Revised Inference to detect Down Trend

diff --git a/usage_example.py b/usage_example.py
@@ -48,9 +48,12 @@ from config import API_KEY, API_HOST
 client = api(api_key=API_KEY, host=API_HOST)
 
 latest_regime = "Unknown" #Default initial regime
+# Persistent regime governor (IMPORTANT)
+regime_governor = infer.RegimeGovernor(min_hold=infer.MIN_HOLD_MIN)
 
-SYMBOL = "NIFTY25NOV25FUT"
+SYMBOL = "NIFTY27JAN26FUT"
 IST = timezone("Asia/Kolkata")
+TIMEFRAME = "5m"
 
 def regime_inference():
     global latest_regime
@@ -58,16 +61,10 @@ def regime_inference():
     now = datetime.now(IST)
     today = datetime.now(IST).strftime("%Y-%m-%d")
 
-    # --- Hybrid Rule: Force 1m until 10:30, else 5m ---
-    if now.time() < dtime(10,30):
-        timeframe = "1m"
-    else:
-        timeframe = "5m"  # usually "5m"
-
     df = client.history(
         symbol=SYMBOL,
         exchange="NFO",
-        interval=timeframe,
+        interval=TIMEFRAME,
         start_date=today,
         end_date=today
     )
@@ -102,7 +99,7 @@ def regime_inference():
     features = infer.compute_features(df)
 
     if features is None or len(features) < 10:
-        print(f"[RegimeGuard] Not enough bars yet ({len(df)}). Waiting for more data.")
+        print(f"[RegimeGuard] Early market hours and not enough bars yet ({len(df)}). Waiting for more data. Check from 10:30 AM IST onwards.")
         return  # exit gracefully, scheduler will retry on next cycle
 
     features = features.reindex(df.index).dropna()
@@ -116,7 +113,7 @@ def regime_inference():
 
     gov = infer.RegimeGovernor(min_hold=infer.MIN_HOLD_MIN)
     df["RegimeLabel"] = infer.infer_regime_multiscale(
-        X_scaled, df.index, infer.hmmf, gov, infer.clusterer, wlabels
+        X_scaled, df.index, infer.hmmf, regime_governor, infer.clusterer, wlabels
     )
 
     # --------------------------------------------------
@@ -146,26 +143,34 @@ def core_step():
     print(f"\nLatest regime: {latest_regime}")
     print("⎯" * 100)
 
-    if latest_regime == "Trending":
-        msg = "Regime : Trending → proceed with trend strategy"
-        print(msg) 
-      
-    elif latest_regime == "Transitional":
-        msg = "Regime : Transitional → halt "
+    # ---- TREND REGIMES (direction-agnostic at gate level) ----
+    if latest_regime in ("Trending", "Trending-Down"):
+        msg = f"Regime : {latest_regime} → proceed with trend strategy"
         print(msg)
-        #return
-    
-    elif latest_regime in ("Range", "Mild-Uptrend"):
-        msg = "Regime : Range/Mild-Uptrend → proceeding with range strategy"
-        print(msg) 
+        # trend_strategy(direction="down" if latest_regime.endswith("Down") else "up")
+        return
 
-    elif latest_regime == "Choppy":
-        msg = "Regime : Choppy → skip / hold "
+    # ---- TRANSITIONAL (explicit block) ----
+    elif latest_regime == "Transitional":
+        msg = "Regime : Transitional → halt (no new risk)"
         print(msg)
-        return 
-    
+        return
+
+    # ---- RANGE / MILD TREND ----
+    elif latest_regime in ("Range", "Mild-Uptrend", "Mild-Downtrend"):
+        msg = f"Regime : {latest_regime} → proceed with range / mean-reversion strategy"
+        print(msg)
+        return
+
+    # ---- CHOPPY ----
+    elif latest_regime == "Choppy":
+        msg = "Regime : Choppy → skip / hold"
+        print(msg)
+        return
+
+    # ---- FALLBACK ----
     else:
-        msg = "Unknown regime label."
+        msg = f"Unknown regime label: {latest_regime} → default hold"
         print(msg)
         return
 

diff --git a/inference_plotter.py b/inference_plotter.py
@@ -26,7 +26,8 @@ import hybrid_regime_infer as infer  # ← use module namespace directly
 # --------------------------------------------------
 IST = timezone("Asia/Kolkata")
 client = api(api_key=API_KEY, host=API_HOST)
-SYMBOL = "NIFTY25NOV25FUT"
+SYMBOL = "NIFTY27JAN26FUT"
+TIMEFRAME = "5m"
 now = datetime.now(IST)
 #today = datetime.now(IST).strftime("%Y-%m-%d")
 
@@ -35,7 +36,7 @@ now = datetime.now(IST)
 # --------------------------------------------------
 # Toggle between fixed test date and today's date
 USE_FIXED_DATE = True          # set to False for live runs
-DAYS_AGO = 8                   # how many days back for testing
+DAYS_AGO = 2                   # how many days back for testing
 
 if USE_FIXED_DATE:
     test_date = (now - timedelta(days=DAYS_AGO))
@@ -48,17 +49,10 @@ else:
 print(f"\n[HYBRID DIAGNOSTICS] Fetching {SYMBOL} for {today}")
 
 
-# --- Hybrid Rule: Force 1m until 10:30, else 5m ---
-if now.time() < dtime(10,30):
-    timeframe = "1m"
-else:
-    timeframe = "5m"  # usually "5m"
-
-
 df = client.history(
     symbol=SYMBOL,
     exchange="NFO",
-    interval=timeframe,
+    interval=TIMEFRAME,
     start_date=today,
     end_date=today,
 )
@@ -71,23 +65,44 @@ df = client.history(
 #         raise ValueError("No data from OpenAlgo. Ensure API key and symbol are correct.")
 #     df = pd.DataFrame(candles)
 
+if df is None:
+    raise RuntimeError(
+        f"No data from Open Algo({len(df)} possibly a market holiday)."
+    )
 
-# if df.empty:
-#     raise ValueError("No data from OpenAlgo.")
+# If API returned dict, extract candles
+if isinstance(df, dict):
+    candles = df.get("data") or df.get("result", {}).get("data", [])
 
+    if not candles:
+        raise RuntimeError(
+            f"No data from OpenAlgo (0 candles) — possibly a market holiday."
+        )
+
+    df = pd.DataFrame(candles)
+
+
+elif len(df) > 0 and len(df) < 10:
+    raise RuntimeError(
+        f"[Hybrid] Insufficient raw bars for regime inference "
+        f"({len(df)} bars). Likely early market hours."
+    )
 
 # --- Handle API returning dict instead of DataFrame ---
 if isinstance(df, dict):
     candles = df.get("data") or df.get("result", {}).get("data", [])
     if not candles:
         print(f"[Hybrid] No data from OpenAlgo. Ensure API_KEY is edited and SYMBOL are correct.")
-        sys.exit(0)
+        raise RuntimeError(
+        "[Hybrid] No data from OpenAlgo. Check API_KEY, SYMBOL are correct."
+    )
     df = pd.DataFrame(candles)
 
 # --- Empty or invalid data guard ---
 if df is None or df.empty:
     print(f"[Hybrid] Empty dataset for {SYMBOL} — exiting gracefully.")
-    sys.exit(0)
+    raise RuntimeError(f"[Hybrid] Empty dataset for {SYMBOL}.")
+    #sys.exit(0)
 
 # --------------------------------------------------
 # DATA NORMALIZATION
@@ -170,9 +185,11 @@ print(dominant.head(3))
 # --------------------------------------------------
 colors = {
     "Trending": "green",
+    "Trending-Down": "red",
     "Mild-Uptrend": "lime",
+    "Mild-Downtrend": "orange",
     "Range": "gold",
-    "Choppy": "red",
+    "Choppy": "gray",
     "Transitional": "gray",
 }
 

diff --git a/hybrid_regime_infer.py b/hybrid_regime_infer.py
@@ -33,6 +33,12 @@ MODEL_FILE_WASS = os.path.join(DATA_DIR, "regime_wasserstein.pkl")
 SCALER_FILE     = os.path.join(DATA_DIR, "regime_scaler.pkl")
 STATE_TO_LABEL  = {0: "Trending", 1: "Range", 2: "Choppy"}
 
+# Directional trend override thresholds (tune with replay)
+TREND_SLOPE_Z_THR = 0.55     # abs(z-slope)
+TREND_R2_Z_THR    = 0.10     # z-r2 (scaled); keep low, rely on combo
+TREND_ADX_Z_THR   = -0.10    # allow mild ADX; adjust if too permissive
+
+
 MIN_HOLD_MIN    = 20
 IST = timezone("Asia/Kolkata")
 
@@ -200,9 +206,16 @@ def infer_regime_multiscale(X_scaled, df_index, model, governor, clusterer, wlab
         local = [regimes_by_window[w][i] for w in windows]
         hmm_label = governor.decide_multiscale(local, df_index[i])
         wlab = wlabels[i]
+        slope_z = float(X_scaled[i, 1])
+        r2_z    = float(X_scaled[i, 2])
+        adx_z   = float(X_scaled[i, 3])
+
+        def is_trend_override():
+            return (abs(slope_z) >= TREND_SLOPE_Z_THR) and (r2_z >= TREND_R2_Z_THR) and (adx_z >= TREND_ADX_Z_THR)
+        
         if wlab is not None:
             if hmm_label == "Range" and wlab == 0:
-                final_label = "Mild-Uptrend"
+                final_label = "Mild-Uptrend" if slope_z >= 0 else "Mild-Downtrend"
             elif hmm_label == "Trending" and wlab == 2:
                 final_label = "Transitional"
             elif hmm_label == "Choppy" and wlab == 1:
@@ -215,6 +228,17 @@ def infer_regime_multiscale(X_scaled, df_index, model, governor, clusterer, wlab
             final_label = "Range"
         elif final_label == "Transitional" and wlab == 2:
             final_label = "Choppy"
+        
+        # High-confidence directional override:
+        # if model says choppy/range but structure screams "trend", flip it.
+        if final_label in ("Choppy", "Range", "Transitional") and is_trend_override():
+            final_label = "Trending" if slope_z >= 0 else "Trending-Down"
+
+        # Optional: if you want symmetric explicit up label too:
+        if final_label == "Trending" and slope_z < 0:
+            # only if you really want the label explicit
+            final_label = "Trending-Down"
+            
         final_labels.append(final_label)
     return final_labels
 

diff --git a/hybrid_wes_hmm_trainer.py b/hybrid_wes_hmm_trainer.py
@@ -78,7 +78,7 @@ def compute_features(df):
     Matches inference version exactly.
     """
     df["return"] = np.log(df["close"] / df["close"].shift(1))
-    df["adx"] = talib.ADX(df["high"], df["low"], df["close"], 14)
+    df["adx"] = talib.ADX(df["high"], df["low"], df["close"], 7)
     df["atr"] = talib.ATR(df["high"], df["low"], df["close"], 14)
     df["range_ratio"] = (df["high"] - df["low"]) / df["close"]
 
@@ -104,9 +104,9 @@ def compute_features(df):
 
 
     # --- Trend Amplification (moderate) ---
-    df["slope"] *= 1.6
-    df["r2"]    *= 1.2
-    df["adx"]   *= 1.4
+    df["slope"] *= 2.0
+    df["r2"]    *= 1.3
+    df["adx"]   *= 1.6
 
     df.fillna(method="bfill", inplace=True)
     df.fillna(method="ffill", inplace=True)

#### [Activity]
Find out how many lines of the listing above include the word "wlabels", and give that number alone.

#### [Answer area]
3